Akshaya Tritiya, considered an auspicious day in the Hindu calendar, reminds one instantly of gold.
After conducting pujas, people queue up at jewellery stores in the belief that buying gold on this day brings good fortune. In contrast, there’s a section of the society that observes the day in contemplation and ending what’s called an year-long fast.
Surprised? It’s true nevertheless.
Some of the Shwetamber Jains in the city and across the country voluntarily go without food or rather with the barest minimum throughout the year walking in the footsteps of Lord Rishabdeva.
For them, Akshaya Tritiya is auspicious as Lord Rishabdeva is believed to have broken his yearlong fast on this p a r t i c u l a r day.
Hence, t h o s e among the Shwetambar Jains , who sustain themselves on water and a few morsels of food throughout the year as penance or austerity, break the fast with a cup of sugarcane juice on Akshaya Tritiya.
A b u s i - nessman in the city, Pankaj Shah, who had been fasting for a year, says, “it was a very good experience.
Now, I understand how difficult it was for Lord Rishabhdeva to stand without food and water for such a long time.” Most of the Shwetamber Jains go to Palitana, a holy place in Rajasthan, for their PARANA (breaking the fast).
For them, Akshaya Tritiya is not about hoarding gold but about renunciation and an occasion to take stock of their spiritual journey thus far.
For the youngsters too, it is a time to learn more about their religion.
Virti, a 17-year-old girl, says, “I feel more devoted and close to my religion after this year-long fast.
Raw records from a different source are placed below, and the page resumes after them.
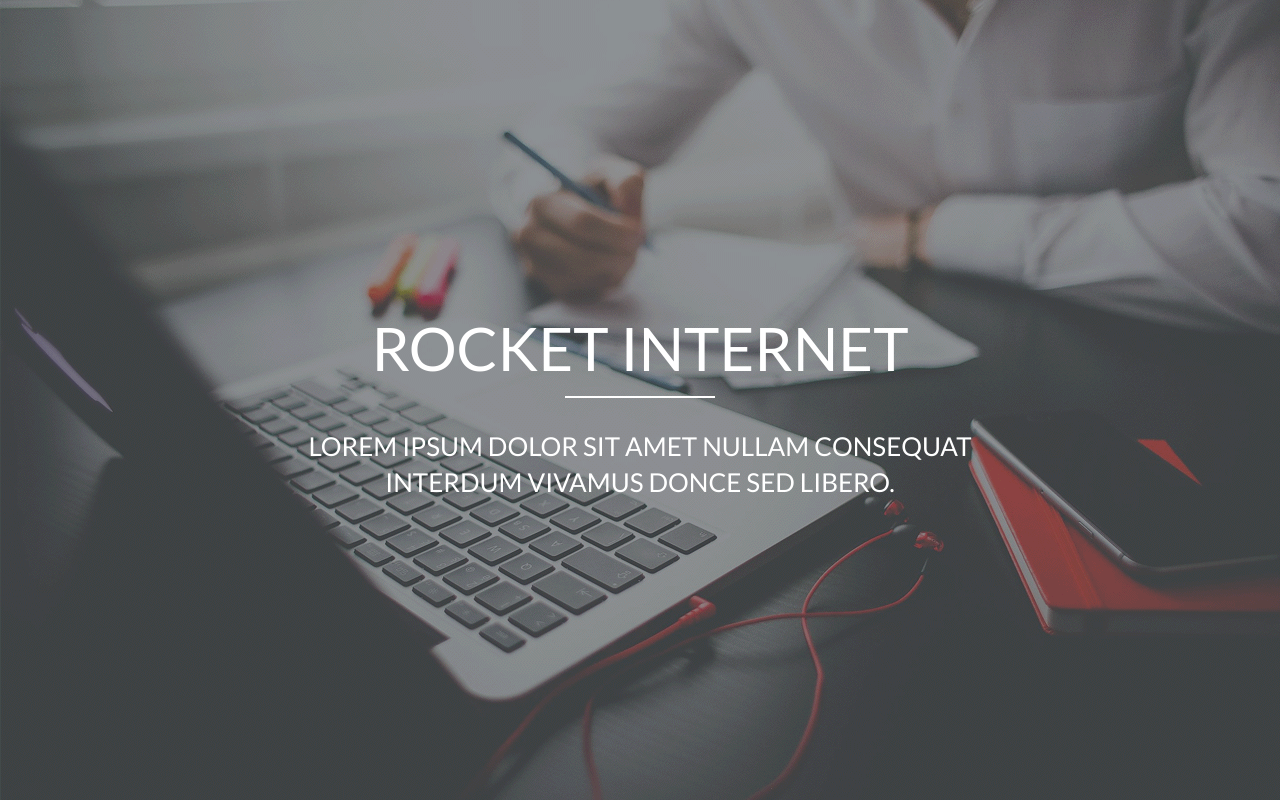
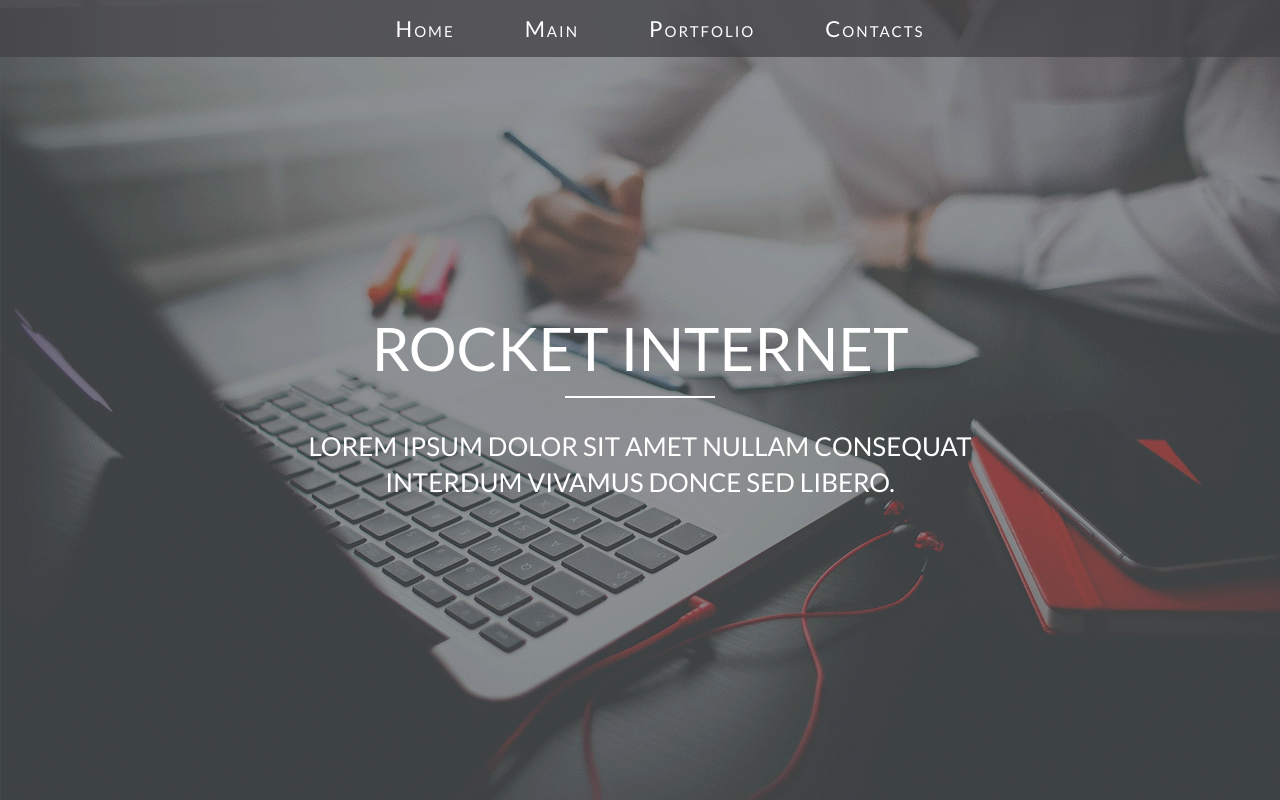
Before and after one commit to coolboyjustin/rocket-internet, a plain HTML site: page index.html in a window 1280 px wide. Shown: the top 800 px of the page. Drawn offline with Linux system fonts and the light colour scheme.

Commit message:
nav menu added

```diff
--- a/index.html
+++ b/index.html
@@ -12,7 +12,23 @@
 </head>
 <body>
 	<!-- Header Section -->
-	<header class="header">
+	<header id="home" class="header">
+		<div class="header__menu">
+			<ul class="header__menu-item">
+				<li class="header__menu-items">
+				 	<a href="#home">Home</a>
+				</li>
+				<li class="header__menu-items">
+					<a href="#main">Main</a>
+				</li>
+				<li class="header__menu-items">
+					<a href="#portfolio">Portfolio</a>
+				</li>
+				<li class="header__menu-items">
+					<a href="#contacts">Contacts</a>
+				</li>
+			</ul>
+		</div>
 		<div class="header__item">
 				<h1 class="header__title">
 					ROCKET INTERNET
@@ -26,7 +42,7 @@
 	</header>
 
 	<!-- Main body -->
-	<main class="main__section">
+	<main id="main" class="main__section">
 		<p class="main__section-title text-color">
 			Main Section
 		</p>
@@ -55,7 +71,7 @@
 	</main>
 
 	<!-- Portfolio -->
-	<section class="main__box-container">
+	<section id="portfolio" class="main__box-container">
 		<p class="main__section-title text-color">
 			PORTFOLIO
 		</p>
@@ -70,7 +86,7 @@
 	</section>
 
 	<!-- Endnote -->
-	<section class="endnote__section">
+	<section id="contacts" class="endnote__section">
 		<p class="endnote__title">
 			MANY VARIATIONS OF PASSAGES
 		</p>
--- a/main.css
+++ b/main.css
@@ -1,6 +1,11 @@
+html {
+  scroll-behavior: smooth;
+}
+
 body {
   font-family: 'Lato', sans-serif;
   margin: 0;
+  background-color: rgba(66, 66, 70, 0.068);
 }
 
 .text-color {
@@ -17,6 +22,30 @@
   height: 100vh;
 }
 
+.header__menu {
+  position: fixed;
+  width: 100%;
+}
+
+.header__menu-item {
+  display: flex;
+  justify-content: center;
+  background-color: rgba(66, 66, 70, 0.758);
+  margin-top: 0;
+  list-style-type: none;
+  font-size: 22px;
+}
+
+.header__menu-item a {
+  color: #fff;
+  text-decoration: none;
+}
+
+.header__menu-items {
+  margin: 15px 35px;
+  font-variant: small-caps;
+  letter-spacing: 2px;
+}
 
 .header__item {
   display: flex;
@@ -85,6 +114,7 @@
 }
 
 /* Portfolio */
+
 .portfolio__images {
   margin-left: 10px;
   display: flex;
```
Lines whose indentation alone changed are shown as unchanged.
Now, I can proudly say I am a true Jain because I have been able to gain control over my senses and complete the fast.”